Last Friday I was sitting in the garden outside the prayer chapel at Bethel. The garden has a fountain and a statue of a lion and it overlooks the west side of Redding. You can see the mountains on the horizon. Right now, it’s hazy because of the forest fires but normally the snow-capped mount Shasta is breathtaking.
I was reading about Elisha. Actually, I was reading about his friend the Shunammite woman. These two had an interesting friendship. She decorated a room in her home for him, which means she must have felt very drawn to him, enough to want him around as much as possible. After that, he prophesied that she would give birth, and she did. When her son died, Elisha resurrected him from the dead. That makes for a close bond.
Anyway, Syria besieged and plundered Israel, so that the famine in Israel was horrific. Before this, Elisha warned the Shunammite that famine was coming and suggested that she gather her family and go on a trip to a prosperous countryside. She took his advice and sojourned in the land of the Philistines.

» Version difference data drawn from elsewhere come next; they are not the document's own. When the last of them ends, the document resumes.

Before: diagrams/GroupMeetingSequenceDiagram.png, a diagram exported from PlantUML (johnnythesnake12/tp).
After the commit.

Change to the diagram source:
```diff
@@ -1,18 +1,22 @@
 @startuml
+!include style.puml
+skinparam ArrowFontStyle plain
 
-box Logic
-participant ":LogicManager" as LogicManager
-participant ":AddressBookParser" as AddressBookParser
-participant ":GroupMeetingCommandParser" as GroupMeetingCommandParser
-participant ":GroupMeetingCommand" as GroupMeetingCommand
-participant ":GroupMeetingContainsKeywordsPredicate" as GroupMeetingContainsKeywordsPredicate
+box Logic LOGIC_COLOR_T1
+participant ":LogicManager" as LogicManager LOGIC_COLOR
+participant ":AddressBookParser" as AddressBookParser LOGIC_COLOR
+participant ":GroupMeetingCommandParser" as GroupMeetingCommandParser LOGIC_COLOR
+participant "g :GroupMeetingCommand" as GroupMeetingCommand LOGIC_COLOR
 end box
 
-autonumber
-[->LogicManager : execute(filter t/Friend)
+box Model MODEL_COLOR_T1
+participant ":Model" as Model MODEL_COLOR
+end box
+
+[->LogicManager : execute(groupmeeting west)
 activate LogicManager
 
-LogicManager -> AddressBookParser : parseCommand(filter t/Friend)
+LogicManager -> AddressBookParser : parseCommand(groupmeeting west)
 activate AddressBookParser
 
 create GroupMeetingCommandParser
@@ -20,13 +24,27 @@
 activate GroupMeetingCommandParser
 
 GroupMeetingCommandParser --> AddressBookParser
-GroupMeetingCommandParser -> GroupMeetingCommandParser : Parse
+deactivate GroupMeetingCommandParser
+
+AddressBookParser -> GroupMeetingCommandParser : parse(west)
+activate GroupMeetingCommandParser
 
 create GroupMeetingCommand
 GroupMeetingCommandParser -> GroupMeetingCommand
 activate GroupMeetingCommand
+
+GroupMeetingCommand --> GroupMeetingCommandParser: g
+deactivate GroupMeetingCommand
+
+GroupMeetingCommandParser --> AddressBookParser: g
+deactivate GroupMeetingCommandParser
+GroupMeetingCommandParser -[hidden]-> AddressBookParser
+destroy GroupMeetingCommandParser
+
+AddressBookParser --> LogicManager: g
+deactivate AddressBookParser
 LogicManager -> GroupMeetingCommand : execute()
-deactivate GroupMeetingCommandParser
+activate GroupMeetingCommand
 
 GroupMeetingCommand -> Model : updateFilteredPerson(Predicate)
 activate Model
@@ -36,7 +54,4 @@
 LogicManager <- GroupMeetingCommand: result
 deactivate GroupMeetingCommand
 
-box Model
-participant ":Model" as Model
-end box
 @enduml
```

After seven long years, Elisha prophesied that God would turn things around in a day. And God did. Within 24 hours, the Israelites were virtually swimming in provisions. Not only that, but when the Shunammite came back, the king recognized her as Elisha’s friend and completely restored everything she owned before she left.
I liked this story because of the details about Elisha’s friend but also because of this line that an army official asked, “If the Lord himself could make windows in heaven, could such a thing happen?”
That’s how I felt about our house hunt. Five applications, five rejections. Dozens of phone calls, ads and showings. Could even God find us a house to rent? We had no prospects. Nothing. Since the long weekend was ahead of us, we were resigning ourselves to another four days to a week crammed in one hotel room. Another $800 down the drain.
But what I wrote in my journal that morning to summarize the story of 2 Kings 7 and 8 was this: God turned the tide of favor and provision in an instant.
And that’s exactly what He did for us a few hours later. That evening, Andrew got a phone call from one landlord who had previously said they wouldn’t allow dogs and anyway, we were fifth in line for the house. Within 24 hours of that phone call, we were in our new house. And it’s furnished. And it’s a good location. And it’s across from a nature reserve with walking trails.
I feel like the Shunammite woman, bathed in the favor of God because of my friendship with the Man of God. At times during those seven years she must have felt like the sojourn would never end.
But it did. And everything she lost was given back.
If you’re in a time of famine or on a sojourn that feels endless, remember the Shunammite. God can change everything in a heartbeat. Sometimes, windows in heaven open up.